▸ Work instructions:
Read the lines below, and copy any that contain the string "height".

▸ The records:
<<<<
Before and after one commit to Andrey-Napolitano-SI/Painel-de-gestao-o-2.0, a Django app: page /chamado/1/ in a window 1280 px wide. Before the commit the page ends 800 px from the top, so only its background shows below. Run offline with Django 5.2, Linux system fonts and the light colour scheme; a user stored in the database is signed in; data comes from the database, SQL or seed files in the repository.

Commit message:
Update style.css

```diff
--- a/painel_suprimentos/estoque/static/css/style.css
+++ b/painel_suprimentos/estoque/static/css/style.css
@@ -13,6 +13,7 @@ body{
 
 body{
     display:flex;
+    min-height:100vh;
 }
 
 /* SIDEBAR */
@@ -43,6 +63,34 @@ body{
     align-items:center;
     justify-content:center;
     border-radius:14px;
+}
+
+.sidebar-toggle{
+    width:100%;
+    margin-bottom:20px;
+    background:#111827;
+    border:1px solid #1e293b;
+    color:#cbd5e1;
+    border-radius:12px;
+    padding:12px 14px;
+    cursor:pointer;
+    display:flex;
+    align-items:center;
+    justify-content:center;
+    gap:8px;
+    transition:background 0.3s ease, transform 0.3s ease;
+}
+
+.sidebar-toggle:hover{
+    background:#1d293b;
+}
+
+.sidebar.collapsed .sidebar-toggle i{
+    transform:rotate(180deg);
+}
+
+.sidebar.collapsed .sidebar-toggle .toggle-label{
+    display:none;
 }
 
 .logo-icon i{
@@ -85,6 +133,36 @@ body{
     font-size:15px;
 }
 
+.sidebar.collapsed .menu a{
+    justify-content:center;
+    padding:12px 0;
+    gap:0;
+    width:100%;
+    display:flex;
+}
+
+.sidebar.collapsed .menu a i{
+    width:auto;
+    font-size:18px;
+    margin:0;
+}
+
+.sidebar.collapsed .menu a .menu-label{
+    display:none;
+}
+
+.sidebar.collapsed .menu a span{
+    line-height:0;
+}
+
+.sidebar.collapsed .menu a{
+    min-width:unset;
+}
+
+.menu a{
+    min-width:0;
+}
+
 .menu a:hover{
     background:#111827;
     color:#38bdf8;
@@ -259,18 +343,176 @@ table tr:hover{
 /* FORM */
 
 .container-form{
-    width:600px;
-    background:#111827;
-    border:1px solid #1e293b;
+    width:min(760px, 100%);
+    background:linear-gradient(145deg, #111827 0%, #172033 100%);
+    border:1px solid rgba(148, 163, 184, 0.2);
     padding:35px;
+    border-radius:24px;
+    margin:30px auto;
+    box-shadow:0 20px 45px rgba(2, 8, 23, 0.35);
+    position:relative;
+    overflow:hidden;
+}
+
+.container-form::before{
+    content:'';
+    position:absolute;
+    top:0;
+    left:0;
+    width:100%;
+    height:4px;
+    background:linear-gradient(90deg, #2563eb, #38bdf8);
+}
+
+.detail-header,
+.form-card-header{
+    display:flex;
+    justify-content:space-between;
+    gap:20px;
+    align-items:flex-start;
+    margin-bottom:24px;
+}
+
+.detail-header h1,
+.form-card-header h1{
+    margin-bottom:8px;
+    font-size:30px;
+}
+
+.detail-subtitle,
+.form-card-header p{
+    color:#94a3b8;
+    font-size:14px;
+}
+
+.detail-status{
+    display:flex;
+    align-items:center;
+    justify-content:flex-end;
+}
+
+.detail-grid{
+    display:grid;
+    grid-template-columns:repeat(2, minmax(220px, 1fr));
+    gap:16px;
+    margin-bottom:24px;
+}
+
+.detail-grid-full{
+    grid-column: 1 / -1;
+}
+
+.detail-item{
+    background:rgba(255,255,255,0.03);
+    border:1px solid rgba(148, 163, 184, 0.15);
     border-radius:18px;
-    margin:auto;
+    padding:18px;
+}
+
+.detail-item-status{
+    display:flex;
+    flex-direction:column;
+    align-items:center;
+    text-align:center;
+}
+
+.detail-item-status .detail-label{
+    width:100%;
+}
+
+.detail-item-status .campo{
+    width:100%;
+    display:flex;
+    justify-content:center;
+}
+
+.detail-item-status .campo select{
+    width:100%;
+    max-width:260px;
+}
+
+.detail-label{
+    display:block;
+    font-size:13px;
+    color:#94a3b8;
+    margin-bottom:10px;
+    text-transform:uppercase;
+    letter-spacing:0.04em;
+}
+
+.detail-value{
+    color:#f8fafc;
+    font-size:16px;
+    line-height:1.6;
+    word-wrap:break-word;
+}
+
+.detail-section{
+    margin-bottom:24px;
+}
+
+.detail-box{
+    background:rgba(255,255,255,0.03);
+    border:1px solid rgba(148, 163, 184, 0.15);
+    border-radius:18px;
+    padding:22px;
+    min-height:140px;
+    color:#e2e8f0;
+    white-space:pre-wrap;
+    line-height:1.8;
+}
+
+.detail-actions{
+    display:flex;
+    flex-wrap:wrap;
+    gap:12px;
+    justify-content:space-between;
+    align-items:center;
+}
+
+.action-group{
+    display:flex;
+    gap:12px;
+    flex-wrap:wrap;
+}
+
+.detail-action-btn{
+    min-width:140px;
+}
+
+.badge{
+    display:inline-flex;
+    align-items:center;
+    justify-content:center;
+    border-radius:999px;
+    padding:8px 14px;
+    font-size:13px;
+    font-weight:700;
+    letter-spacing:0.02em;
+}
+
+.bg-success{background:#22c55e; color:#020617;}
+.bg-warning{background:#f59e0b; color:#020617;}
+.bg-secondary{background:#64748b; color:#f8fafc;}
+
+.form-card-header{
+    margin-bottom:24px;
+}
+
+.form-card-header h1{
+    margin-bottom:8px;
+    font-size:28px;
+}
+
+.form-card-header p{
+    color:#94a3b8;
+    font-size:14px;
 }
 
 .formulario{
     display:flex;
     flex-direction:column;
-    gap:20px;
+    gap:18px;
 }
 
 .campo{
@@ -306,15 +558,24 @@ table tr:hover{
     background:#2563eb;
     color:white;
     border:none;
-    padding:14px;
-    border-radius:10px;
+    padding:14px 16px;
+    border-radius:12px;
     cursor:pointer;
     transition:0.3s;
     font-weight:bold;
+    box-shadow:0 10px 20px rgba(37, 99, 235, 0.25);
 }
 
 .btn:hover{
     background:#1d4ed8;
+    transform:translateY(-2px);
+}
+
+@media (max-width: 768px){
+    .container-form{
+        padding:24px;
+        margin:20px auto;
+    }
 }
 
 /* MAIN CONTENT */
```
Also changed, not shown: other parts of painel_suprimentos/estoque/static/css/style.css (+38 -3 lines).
>>>>
▸ Result of the exercise:
+    min-height:100vh;
+    line-height:0;
+    height:4px;
+    line-height:1.6;
+    min-height:140px;
+    line-height:1.8;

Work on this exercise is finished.